Arafura Sea

The shallow sea of the western Pacific Ocean, covering 250,000 square miles (650,000 square km) between the north coast of Australia (Gulf of Carpentaria) and the south coast of New Guinea, is the Arafura Sea (or Arafuru Sea). It is bordered by the Strait of Torres and the Coral Sea to the east, the Gulf of Carpentaria to the south, the Sea of Timor to the west, and the Seas of Banda and Ceram to the northwest. The Arafura Shelf, part of the more extensive Sahul Shelf, underlays much of the Arafura Sea. With depths of 165 to 260 feet (50 to 80 meters), it is typically shallow, deepening at its western side, where coral reefs have developed at depths of almost 2,000 feet (610 meters).

The Arafura Sea is 1,290 kilometers (800 mi) long and 560 kilometers (350 mi) wide. The profundity of the ocean is for the most part 50–80 m (160–260 ft), with the profundity expanding toward the west. The Arafura Shelf seems to have been a low-alleviation land surface that had a bone-dry atmosphere before it got immersed by the postglacial ascent of the sea. Over the Arafura Shelf, part of the Sahul Shelf lies the sea. During the last glacial maximum, when sea levels were low, the Arafura Shelf, the Gulf of Carpentaria, and the Torres Strait created a broad flat land bridge linking Australia and New Guinea, easing human migration from Asia to Australia.
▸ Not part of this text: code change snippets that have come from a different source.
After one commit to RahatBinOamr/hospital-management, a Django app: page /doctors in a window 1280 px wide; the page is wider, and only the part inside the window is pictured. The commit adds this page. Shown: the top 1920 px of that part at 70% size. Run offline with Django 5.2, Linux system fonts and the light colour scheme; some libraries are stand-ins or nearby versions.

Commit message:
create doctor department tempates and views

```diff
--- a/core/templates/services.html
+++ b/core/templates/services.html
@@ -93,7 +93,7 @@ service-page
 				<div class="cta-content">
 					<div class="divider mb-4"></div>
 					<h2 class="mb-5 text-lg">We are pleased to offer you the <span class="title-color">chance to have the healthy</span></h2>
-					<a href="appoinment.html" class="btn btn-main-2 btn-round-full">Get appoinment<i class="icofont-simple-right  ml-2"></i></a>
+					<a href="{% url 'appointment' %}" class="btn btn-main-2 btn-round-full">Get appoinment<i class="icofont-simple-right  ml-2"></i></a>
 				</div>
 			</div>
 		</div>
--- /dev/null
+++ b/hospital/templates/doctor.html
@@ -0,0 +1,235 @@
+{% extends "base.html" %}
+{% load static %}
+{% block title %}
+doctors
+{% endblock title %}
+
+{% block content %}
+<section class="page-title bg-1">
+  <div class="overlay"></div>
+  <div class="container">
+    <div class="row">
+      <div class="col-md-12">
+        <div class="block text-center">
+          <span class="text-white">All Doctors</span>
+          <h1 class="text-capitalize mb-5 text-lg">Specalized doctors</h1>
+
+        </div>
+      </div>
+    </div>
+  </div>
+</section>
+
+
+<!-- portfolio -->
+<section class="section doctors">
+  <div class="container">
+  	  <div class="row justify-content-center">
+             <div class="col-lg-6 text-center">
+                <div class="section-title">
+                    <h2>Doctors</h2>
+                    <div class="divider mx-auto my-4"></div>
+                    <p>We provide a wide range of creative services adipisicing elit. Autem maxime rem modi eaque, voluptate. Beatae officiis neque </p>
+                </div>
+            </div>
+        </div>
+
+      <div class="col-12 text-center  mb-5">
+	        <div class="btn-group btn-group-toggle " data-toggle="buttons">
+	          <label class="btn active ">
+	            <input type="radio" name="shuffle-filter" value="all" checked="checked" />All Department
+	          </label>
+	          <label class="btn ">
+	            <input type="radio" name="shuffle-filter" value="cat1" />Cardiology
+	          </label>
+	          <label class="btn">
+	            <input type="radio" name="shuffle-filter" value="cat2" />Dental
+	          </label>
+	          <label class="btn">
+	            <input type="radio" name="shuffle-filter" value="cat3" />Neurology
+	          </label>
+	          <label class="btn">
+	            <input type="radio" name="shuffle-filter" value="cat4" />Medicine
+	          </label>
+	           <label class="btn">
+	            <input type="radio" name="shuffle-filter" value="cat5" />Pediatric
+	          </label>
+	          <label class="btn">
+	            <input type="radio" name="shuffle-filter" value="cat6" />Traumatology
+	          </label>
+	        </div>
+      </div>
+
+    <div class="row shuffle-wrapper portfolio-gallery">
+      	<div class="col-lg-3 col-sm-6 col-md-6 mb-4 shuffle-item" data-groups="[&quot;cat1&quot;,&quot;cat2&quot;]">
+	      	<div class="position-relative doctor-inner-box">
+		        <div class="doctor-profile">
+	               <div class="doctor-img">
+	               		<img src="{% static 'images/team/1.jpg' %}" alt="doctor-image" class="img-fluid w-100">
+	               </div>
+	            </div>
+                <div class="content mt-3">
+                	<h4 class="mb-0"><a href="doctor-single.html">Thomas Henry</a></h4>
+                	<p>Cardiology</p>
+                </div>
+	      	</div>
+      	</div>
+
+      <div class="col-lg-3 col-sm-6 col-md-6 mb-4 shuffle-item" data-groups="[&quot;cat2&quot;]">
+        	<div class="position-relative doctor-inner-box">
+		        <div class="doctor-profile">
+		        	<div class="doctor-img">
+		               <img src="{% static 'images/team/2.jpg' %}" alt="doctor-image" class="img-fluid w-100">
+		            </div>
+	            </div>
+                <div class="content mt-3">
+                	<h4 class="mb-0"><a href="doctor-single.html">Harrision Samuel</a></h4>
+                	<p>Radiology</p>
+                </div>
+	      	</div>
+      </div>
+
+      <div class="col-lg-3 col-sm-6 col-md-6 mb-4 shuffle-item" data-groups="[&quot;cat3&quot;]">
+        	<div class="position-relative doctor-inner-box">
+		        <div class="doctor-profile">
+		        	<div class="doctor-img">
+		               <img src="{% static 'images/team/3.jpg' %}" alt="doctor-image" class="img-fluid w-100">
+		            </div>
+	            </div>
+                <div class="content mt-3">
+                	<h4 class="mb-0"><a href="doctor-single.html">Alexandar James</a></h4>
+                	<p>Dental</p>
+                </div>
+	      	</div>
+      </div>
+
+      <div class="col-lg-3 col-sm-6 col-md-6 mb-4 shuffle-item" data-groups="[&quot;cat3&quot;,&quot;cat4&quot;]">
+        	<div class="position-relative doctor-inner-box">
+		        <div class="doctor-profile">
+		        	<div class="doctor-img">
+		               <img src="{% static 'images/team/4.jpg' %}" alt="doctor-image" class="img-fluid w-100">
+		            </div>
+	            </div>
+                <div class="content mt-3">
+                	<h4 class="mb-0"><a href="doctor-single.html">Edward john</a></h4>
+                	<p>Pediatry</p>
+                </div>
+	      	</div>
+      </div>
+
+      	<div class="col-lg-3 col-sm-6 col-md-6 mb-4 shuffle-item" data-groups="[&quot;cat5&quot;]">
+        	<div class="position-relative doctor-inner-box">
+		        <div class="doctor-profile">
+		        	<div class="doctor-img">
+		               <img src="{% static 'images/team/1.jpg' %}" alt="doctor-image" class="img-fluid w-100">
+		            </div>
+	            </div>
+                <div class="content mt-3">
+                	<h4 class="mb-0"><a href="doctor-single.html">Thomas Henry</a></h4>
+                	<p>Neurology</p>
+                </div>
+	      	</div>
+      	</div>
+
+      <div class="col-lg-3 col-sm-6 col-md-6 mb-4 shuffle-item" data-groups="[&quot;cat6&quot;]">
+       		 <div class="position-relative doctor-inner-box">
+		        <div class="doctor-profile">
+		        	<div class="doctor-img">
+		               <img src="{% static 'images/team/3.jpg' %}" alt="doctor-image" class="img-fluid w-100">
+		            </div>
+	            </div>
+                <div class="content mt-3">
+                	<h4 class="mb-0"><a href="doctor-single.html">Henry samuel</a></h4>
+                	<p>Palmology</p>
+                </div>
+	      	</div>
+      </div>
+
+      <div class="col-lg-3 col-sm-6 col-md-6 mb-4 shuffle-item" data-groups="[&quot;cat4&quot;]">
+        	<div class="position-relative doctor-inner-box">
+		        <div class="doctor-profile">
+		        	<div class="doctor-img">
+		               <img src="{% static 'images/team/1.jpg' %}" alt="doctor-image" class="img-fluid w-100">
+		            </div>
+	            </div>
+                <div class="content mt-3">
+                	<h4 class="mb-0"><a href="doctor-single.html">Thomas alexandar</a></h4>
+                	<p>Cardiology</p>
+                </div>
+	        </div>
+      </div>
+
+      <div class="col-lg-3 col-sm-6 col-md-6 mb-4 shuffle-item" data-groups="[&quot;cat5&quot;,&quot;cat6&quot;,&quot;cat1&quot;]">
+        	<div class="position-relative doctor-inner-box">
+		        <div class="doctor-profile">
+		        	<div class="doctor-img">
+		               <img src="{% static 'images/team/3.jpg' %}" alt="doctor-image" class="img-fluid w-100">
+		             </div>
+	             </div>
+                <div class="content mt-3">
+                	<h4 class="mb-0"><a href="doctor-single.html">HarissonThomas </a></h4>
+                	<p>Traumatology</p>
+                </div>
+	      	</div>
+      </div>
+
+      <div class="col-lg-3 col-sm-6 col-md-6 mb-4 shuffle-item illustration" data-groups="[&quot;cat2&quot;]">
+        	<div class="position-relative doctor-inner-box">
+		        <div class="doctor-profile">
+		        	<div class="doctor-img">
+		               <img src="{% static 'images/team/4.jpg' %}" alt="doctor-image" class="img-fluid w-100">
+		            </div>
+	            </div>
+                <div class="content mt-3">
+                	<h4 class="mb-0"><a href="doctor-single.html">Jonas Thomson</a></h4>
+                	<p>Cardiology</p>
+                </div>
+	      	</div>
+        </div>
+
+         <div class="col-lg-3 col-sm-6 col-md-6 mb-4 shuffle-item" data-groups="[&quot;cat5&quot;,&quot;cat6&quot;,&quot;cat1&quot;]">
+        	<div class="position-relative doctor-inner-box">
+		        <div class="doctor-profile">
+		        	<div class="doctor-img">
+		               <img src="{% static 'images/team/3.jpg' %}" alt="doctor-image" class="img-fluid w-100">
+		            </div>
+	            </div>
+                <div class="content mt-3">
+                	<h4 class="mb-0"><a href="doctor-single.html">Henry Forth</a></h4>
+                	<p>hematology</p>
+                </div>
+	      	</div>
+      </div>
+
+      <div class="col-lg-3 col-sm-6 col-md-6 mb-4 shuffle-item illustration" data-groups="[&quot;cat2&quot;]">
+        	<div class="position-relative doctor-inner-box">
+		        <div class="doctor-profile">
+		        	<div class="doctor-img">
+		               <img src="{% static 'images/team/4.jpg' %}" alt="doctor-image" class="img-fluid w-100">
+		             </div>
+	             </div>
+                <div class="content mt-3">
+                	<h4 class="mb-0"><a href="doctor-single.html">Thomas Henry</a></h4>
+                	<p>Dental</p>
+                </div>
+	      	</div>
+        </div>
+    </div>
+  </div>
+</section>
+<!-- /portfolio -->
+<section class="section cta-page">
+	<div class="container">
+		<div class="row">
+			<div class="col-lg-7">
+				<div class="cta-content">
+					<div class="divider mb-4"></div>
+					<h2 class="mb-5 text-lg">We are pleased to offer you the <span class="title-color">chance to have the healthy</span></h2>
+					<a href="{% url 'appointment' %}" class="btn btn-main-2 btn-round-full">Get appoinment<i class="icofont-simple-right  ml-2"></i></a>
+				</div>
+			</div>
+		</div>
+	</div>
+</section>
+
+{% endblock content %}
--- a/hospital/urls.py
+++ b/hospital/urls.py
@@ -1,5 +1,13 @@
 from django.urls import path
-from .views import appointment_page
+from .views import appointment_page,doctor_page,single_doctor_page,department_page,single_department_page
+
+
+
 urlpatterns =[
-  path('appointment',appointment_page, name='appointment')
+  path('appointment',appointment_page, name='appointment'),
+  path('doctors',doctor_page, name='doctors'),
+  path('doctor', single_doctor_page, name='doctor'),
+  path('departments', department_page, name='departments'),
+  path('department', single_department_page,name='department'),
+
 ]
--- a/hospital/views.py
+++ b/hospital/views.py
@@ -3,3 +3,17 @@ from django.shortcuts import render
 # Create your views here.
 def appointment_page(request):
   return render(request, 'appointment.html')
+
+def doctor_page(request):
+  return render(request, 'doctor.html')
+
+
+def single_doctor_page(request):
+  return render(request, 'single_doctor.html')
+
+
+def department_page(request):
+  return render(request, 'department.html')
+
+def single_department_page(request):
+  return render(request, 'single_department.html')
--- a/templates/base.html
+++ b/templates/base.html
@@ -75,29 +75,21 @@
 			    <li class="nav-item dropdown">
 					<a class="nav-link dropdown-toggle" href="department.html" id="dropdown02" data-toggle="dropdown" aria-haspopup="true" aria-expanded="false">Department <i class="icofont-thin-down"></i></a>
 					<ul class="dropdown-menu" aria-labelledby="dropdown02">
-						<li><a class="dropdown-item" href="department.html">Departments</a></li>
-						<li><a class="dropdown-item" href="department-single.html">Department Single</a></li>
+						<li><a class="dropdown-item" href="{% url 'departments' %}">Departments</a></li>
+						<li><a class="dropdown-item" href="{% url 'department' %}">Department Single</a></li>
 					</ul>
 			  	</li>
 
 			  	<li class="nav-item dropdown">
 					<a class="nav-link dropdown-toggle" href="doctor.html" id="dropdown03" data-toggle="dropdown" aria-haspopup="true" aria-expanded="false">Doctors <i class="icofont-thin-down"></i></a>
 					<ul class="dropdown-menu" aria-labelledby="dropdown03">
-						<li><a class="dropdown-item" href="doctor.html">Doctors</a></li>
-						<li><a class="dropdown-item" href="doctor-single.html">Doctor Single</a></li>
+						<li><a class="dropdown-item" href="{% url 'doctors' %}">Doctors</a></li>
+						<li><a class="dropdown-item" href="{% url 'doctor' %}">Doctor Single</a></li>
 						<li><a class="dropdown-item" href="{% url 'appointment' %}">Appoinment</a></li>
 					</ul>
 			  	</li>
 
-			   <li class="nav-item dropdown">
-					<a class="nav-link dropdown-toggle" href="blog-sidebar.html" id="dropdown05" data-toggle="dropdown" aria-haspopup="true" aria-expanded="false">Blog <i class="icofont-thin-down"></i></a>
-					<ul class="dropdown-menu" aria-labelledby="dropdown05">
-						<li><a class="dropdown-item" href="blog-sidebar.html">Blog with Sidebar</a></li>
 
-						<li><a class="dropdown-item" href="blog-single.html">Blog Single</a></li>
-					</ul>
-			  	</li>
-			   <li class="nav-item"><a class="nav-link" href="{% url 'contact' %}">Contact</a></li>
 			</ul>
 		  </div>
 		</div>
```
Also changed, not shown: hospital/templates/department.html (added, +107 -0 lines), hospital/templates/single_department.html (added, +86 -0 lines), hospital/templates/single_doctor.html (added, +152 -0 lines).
(Arafura Sea)

The Aru Islands in the north, framed by limited elevate, fringe the Aru Trough, a bending channel that arrives at the greatest profundity of 12,000 feet (3,660 meters). The International Hydrographic Organization (IHO) characterizes the Arafura Sea as being one of the waters of the East Indian Archipelago. The name Arafura has been suggested to be of Portuguese origin, a corruption of the word “Alfours”, meaning “free men”, but recent research at the Dutch National Archives has shown that the 1939 Toponymic Dictionary of AJ van der Aa records “the inhabitants of the Moluccas called themselves “haraforas”, translating “Anak anak gunung” as “children of the mountains.”

Arafura Marine Park is around 250 kilometers north-east of Darwin. The marine park covers 22,924 square kilometers, with profundities from under 15 meters to 500 meters. The marine park adjoins Australia’s Exclusive Economic Zone limit close to Indonesia, with which Australia has marked a Joint Declaration on Maritime Cooperation. The name of the Arafura Sea is derived from the indigenous name for the “mountain people” in the Moluccas (part of Indonesia) as described in the 1830s by Dutch Lieutenants Kolff and Modera. The trough is part of a chain of depressions that stretches west like the Java Trench in the Indian Ocean, underlying the Ceram, Arafura, and Timor seas.

The Arafura Sea, in particular for shrimp and demersal fishing, is a rich fishing resource. Barramundi, grouper, Penaeid shrimp, Nemipteridae carp, among other fish groups, are economically valuable species. Includes aquatic life found here:

  • Spanish mackerel
  • Whale sharks
  • Sawfishes
  • Marine turtles
  • Deep-sea sponges

(Underwater view at Arafura Sea)

In this present reality where marine environments and fish stocks are by and large falling, the Arafura Sea stands apart as among the most extravagant marine fisheries on the planet. Notwithstanding, the Arafura is going under always extreme weight from unlawful, unreported, and unregulated fishing exercises. A notoriously hazardous ship passage is the Torres Strait, and the Arafura Sea itself includes many uncharted shoals that are navigational hazards. A small yet persistent harvest of pearls has resulted from the safe and clear waters around the Aru Islands.

 

Information Sources:

  1. parksaustralia.gov.au
  2. britannica.com
  3. wikipedia